# WHAT TO PRODUCE
Search the material for the string "first", then show every line where it turns up.

# INFORMATION SUPPLIED
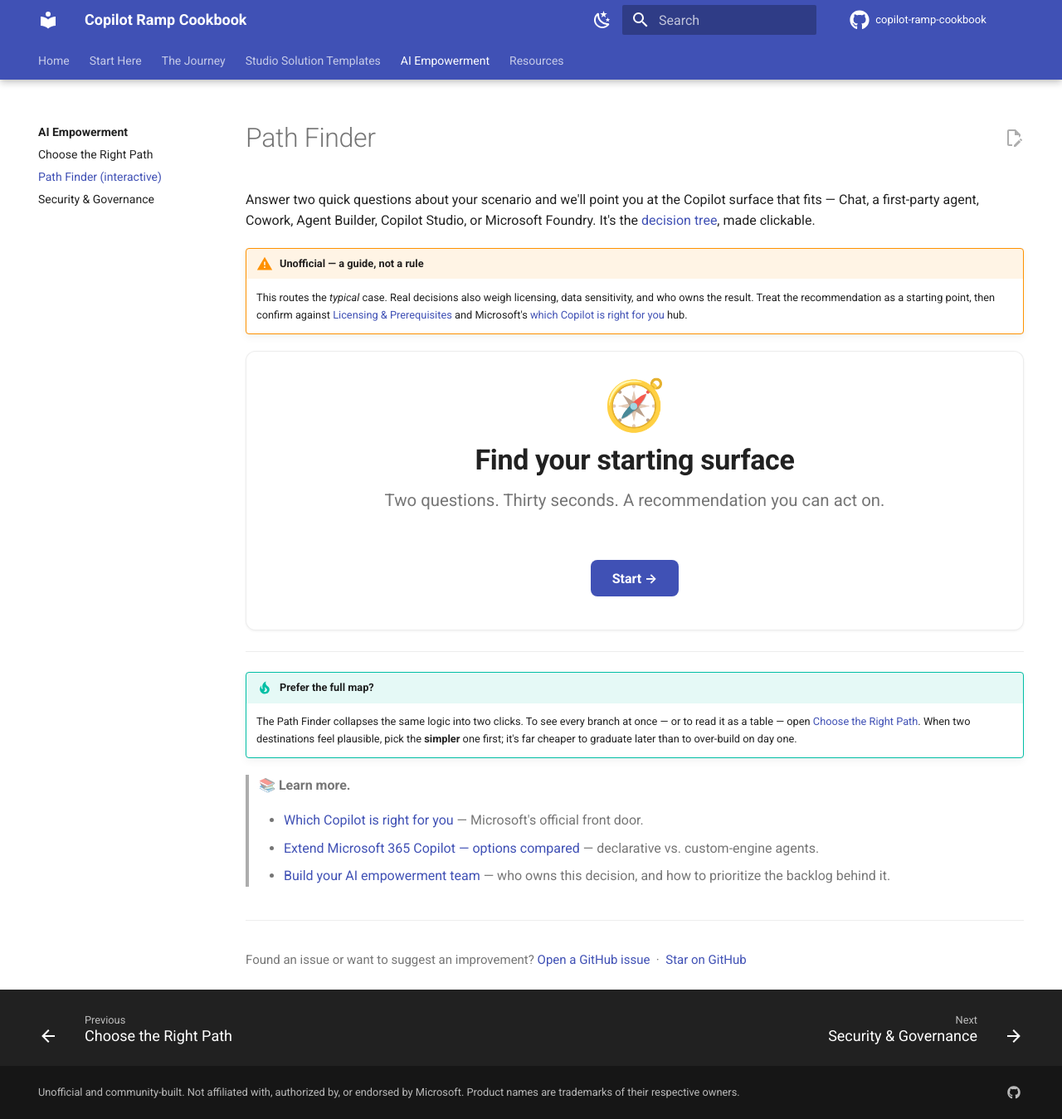
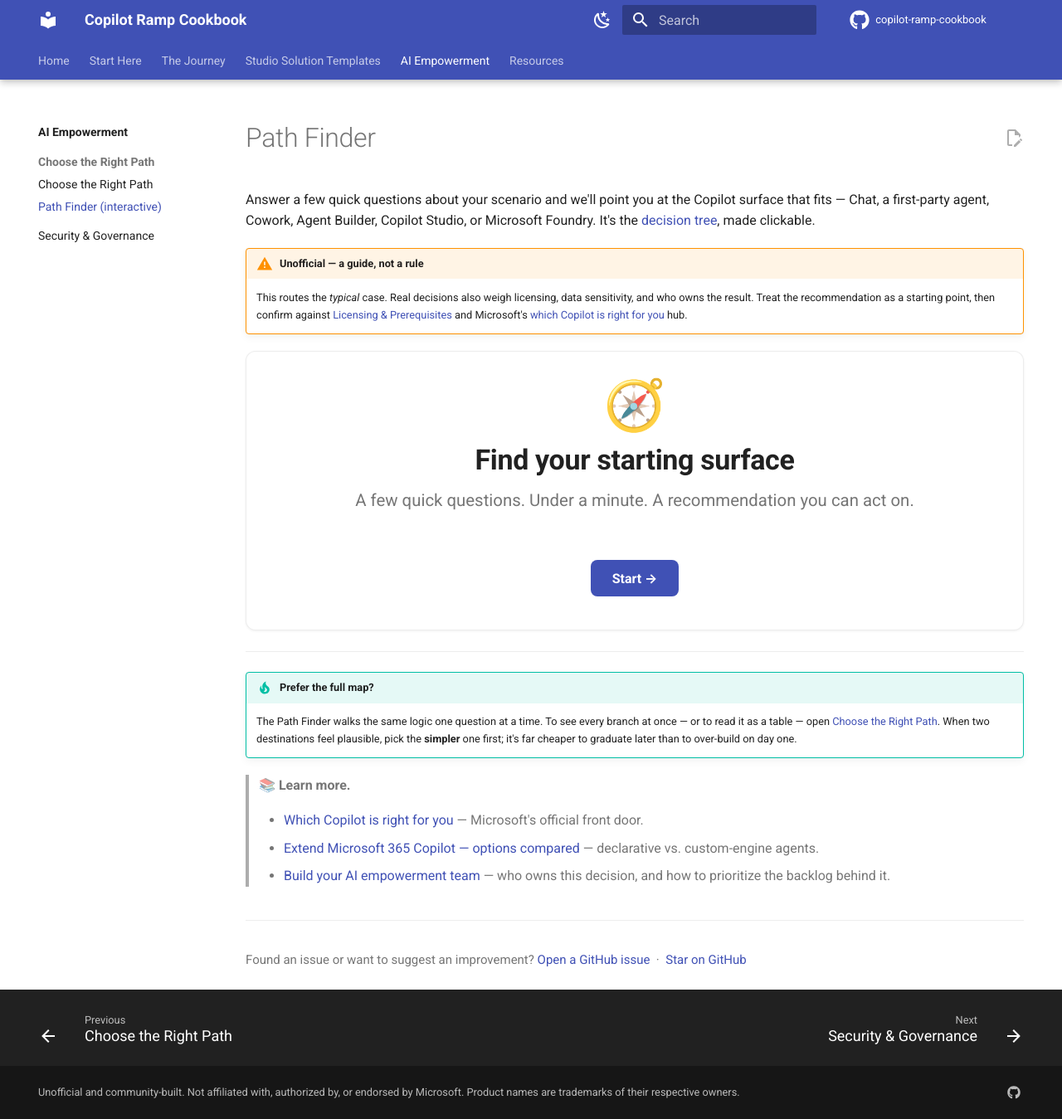
Before and after one commit to MawellGlass/copilot-ramp-cookbook, an MkDocs documentation site: the page built from docs/empowerment/wizard.md, in a window 1280 px wide and 1349 px high. Shown: the whole window at 83% size. Built offline with MkDocs 1.6.1 and Material for MkDocs 9.7.7, drawn with Linux system fonts in a browser that asks for light colours; comment, search, counter and statistics services are not loaded; some of the changed lines change nothing that is shown.

Commit message:
Nest Path Finder under Choose the Right Path; deepen interactive tree to 3 levels with dynamic progress

```diff
--- a/docs/empowerment/wizard.md
+++ b/docs/empowerment/wizard.md
@@ -5,7 +5,7 @@
 
 # Path Finder
 
-Answer two quick questions about your scenario and we'll point you at the Copilot surface that fits — Chat,
+Answer a few quick questions about your scenario and we'll point you at the Copilot surface that fits — Chat,
 a first-party agent, Cowork, Agent Builder, Copilot Studio, or Microsoft Foundry. It's the
 [decision tree](decision-tree.md), made clickable.
 
@@ -114,7 +114,6 @@
   // ── Decision graph (mirrors empowerment/decision-tree.md) ──────────────────
   var TREE = {
     start: {
-      step: 1,
       q: "How often will you need this?",
       sub: "Start with the process, not the product \u2014 the rhythm of the work points you to the right surface. You don't need to know the tools yet.",
       cols: 2,
@@ -125,30 +124,85 @@
           desc: "A repeatable need my team or org will reuse.", next: "recurring" }
       ]
     },
+
     once: {
-      step: 2,
-      q: "What does the task look like?",
-      sub: "It's a one-off. Pick the shape that matches the work.",
+      q: "What does the one-off task look like?",
+      sub: "It's a one-off. Pick the shape that matches the work \u2014 we'll refine from there.",
       options: [
         { ico: "\uD83D\uDCAC", title: "A quick, single step",
-          desc: "Draft, summarize, rewrite, or answer \u2014 right now.", next: "r_chat" },
+          desc: "Draft, summarize, rewrite, or answer \u2014 right now.", next: "once_single" },
         { ico: "\uD83D\uDE80", title: "A multi-step job to hand off",
-          desc: "Several steps I'd rather delegate and let run.", next: "r_cowork" },
-        { ico: "\uD83E\uDD16", title: "A specialized job",
-          desc: "Deep research, data analysis, or facilitation.", next: "r_fpa" }
+          desc: "Several steps I'd rather delegate and let run.", next: "once_multi" },
+        { ico: "\uD83E\uDD16", title: "A specialized skill",
+          desc: "Deep research, data analysis, or facilitation.", next: "once_special" }
       ]
     },
+    once_single: {
+      q: "Does it need anything beyond drafting or answering?",
+      sub: "A single step can still vary \u2014 does it stay inside your own writing, or reach for data?",
+      cols: 2,
+      options: [
+        { ico: "\u270D\uFE0F", title: "No \u2014 just write or answer",
+          desc: "Compose, summarize, rewrite, or explain in my apps.", next: "r_chat" },
+        { ico: "\uD83D\uDD0E", title: "Yes \u2014 pull data or analyze",
+          desc: "Reach into a specific source or run real analysis.", next: "r_fpa" }
+      ]
+    },
+    once_multi: {
+      q: "How hands-off should it run?",
+      sub: "Multi-step work can be fully delegated, or steered as one specialized skill.",
+      cols: 2,
+      options: [
+        { ico: "\uD83D\uDE80", title: "Fully delegate it",
+          desc: "Let it plan and run the steps end to end.", next: "r_cowork" },
+        { ico: "\uD83E\uDD16", title: "It's really one skill",
+          desc: "Deep research or analysis I'll guide.", next: "r_fpa" }
+      ]
+    },
+    once_special: {
+      q: "Might Microsoft already ship an agent for it?",
+      sub: "Specialized jobs often already exist \u2014 the best agent is the one you don't have to make.",
+      cols: 2,
+      options: [
+        { ico: "\uD83D\uDCE6", title: "Maybe \u2014 check first",
+          desc: "See what's bundled before building anything.", next: "r_fpa" },
+        { ico: "\uD83D\uDEE0\uFE0F", title: "No \u2014 assemble it myself",
+          desc: "Bespoke; I'll hand the whole job to Cowork.", next: "r_cowork" }
+      ]
+    },
+
     recurring: {
-      step: 2,
-      q: "Who will use it, and what does it need?",
-      sub: "It'll happen again and again. How far does it need to reach?",
+      q: "Who will use it, and how far does it reach?",
+      sub: "It'll happen again and again. How far does it need to travel?",
       options: [
-        { ico: "\uD83E\uDDF1", title: "Just me or my team \u2014 keep it simple",
-          desc: "A prompt and a few reference files, no code.", next: "r_ab" },
+        { ico: "\uD83E\uDDF1", title: "Just me or my team",
+          desc: "A repeatable helper for a small group.", next: "rec_team" },
         { ico: "\uD83C\uDFE2", title: "The whole org \u2014 governed",
-          desc: "Real knowledge, actions, connectors, and lifecycle.", next: "r_studio" },
+          desc: "Real knowledge, actions, and a managed lifecycle.", next: "rec_org" },
         { ico: "\uD83D\uDEF0\uFE0F", title: "Engineered at scale",
           desc: "Pro-code, autonomous, custom models or MCP.", next: "r_foundry" }
+      ]
+    },
+    rec_team: {
+      q: "What does it need under the hood?",
+      sub: "Team-scale agents split on one thing: do they need more than a prompt and files?",
+      cols: 2,
+      options: [
+        { ico: "\uD83D\uDCDD", title: "A prompt and a few files",
+          desc: "Instructions plus reference docs \u2014 no code.", next: "r_ab" },
+        { ico: "\uD83D\uDD0C", title: "Knowledge, actions, connectors",
+          desc: "Grounded data or real actions, governed.", next: "r_studio" }
+      ]
+    },
+    rec_org: {
+      q: "How will it be built and run?",
+      sub: "Org-wide and governed \u2014 the line now is low-code versus pro-code.",
+      cols: 2,
+      options: [
+        { ico: "\uD83C\uDFE2", title: "Low-code, in a studio",
+          desc: "Configured, published, and monitored without engineering.", next: "r_studio" },
+        { ico: "\uD83D\uDEF0\uFE0F", title: "Pro-code at scale",
+          desc: "Custom models, autonomous runs, or MCP tools.", next: "r_foundry" }
       ]
     }
   };
@@ -208,7 +262,7 @@
     intro: true,
     ico: "\uD83E\uDDED",
     q: "Find your starting surface",
-    sub: "Two questions. Thirty seconds. A recommendation you can act on.",
+    sub: "A few quick questions. Under a minute. A recommendation you can act on.",
     cta: "Start"
   };
 
@@ -235,11 +289,24 @@
     });
   }
 
+  function maxDepth(key) {
+    var node = TREE[key];
+    if (!node) return 0; // a result node ends the journey
+    var best = 0;
+    node.options.forEach(function (o) {
+      var d = maxDepth(o.next);
+      if (d > best) best = d;
+    });
+    return 1 + best;
+  }
+
   function renderNode(key) {
     var node = TREE[key];
+    var step = path.length;                          // depth of this question (1-indexed)
+    var total = (path.length - 1) + maxDepth(key);   // longest journey through this branch
     var dots = "";
-    for (var i = 1; i <= 2; i++) {
-      var cls = "pw-dot" + (i === node.step ? " active" : (i < node.step ? " done" : ""));
+    for (var i = 1; i <= total; i++) {
+      var cls = "pw-dot" + (i === step ? " active" : (i < step ? " done" : ""));
       dots += '<span class="' + cls + '"></span>';
     }
     var crumb = labels.length
@@ -253,7 +320,7 @@
     }).join("");
     card.innerHTML =
       '<div class="pw-progress">' + dots +
-        '<span class="pw-step-label">Step ' + node.step + ' of 2</span></div>' +
+        '<span class="pw-step-label">Step ' + step + ' of ' + total + '</span></div>' +
       crumb +
       '<h3 class="pw-q">' + esc(node.q) + '</h3>' +
       '<p class="pw-sub">' + esc(node.sub) + '</p>' +
@@ -282,9 +349,11 @@
       ? '<div class="pw-crumbs">Your path: ' + labels.map(function (l) { return '<span>' + esc(l) + '</span>'; }).join(" \u2192 ") + '</div>'
       : '';
     var ctaAttrs = r.external ? ' target="_blank" rel="noopener"' : '';
+    var doneDots = "";
+    for (var i = 0; i < path.length; i++) { doneDots += '<span class="pw-dot done"></span>'; }
     card.innerHTML =
       '<div class="pw-result">' +
-        '<div class="pw-progress"><span class="pw-dot done"></span><span class="pw-dot done"></span>' +
+        '<div class="pw-progress">' + doneDots +
           '<span class="pw-step-label">Recommendation</span></div>' +
         crumb +
         '<div class="pw-result-badge">Your recommended surface</div>' +
@@ -340,7 +409,7 @@
 ---
 
 !!! tip "Prefer the full map?"
-    The Path Finder collapses the same logic into two clicks. To see every branch at once — or to read it as a
+    The Path Finder walks the same logic one question at a time. To see every branch at once — or to read it as a
     table — open [Choose the Right Path](decision-tree.md). When two destinations feel plausible, pick the
     **simpler** one first; it's far cheaper to graduate later than to over-build on day one.
 
--- a/mkdocs.yml
+++ b/mkdocs.yml
@@ -136,8 +136,9 @@
       - "Sales Proposal & RFP Agent": solutions/sales-proposal-rfp-agent.md
   - AI Empowerment:
       - empowerment/index.md
-      - "Choose the Right Path": empowerment/decision-tree.md
-      - "Path Finder (interactive)": empowerment/wizard.md
+      - "Choose the Right Path":
+          - empowerment/decision-tree.md
+          - "Path Finder (interactive)": empowerment/wizard.md
       - "Security & Governance": empowerment/security.md
   - Resources:
       - Use-Case Catalog: CATALOG.md
```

# COMPLETED EXERCISE
 a first-party agent, Cowork, Agent Builder, Copilot Studio, or Microsoft Foundry. It's the
+        { ico: "\uD83D\uDCE6", title: "Maybe \u2014 check first",
     **simpler** one first; it's far cheaper to graduate later than to over-build on day one.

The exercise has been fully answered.